improved overall command. He was cruising along at Single-A San Jose with a
1.86 ERA and 11.7 K/9 before an elbow injury caused him to take a couple of
beatings, lifting his ERA to 7.79. If he can straighten things out and stay
injury-free, Threets has an extremely high upside.

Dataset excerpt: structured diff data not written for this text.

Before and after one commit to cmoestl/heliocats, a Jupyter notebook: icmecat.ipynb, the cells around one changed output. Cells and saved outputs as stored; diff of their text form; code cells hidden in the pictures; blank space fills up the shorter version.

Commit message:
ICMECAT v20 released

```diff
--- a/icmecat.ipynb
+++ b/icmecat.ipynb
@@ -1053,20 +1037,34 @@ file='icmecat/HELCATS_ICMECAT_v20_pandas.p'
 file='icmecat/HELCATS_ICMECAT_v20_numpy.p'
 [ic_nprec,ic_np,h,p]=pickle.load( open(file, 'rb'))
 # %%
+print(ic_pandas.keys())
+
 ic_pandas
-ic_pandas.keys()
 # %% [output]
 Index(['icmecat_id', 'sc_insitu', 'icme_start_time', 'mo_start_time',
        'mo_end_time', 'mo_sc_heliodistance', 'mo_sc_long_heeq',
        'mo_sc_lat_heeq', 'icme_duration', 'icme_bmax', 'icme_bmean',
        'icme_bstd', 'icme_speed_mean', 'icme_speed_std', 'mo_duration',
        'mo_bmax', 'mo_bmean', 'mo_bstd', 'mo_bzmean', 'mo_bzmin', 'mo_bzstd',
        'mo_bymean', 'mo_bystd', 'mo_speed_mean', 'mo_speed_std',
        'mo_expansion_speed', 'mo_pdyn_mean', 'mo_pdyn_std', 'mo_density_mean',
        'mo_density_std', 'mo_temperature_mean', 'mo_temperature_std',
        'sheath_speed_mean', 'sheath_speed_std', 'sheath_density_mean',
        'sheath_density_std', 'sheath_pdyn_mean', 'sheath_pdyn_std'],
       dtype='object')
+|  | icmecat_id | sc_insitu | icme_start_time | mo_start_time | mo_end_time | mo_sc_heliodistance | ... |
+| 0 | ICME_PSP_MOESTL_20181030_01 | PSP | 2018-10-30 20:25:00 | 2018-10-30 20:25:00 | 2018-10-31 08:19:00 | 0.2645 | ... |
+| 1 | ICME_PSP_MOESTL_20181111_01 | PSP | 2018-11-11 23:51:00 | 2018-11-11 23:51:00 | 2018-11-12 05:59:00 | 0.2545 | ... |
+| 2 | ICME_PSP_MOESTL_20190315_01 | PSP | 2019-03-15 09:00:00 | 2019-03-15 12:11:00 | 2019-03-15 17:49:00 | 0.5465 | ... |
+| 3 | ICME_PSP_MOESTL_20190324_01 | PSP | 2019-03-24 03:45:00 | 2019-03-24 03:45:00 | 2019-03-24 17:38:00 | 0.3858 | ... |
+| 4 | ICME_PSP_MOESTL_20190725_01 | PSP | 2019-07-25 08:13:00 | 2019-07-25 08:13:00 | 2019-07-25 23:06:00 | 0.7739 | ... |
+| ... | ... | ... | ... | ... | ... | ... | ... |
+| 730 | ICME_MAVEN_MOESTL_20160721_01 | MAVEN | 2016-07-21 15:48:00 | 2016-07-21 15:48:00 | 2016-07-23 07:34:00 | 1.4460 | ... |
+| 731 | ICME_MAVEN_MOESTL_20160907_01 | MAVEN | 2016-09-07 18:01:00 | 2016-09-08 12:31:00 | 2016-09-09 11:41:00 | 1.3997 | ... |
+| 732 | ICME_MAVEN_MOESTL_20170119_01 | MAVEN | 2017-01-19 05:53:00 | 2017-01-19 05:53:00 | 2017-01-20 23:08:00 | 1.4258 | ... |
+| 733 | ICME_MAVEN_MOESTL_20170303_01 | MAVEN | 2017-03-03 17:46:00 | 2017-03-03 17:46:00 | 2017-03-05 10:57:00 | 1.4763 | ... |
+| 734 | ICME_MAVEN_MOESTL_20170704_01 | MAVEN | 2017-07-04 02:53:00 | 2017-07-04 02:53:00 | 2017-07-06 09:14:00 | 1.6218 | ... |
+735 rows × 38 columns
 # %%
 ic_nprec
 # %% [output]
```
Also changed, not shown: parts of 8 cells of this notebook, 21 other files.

Ryan Hannaman is the third Giants’ pitcher with an electric fastball. He
features a 91-96 MPH fastball, an 82 MPH slider, and a change-up. More athletic
than Liriano and Threets, he was extremely raw when San Francisco got him, but
has done a better job at repeating his delivery and improving his command. At
Class-A Hagerstown, he is 6-6 with a 3.14 ERA, a 2.9-1 strikeout-to-walk ratio,
9.8 K/9, and a .257 opponent batting average. The 20 year-old will battle
hitters relentlessly, but has a tendency to try to overpower everyone, and ends
up leaving pitches in the middle of the zone. He needs to improve his secondary
pitches and set up hitters more effectively.

Noah Lowry is the perfect complement to the hard throwers, as the
Pepperdine product is extremely polished and possesses a repertoire more like
Jamie Moyer than Billy Wagner. The 21 year-old gets good movement from his
87-91 MPH fastball, but it is his 74 MPH curveball and his ability to change
speeds that keeps hitters off-balance. He has wrestled with shoulder problems
for the past two years, possibly stemming from being overworked as a collegian,
and he is on a pitch count as well. He is 3-5 with a 3.03 ERA, a 3.2-1
strikeout-to-walk ratio, 9.5 K/9, and a .200 opponent batting average at
Single-A San Jose. Stamina is an issue with him right now, but Lowry could
progress rapidly through the system if his shoulder is sound.

Deric McKamey is a minor league analyst for Baseball HQ and Street & Smith’s
publications. He can be reached at dmckamey@wcoil.com.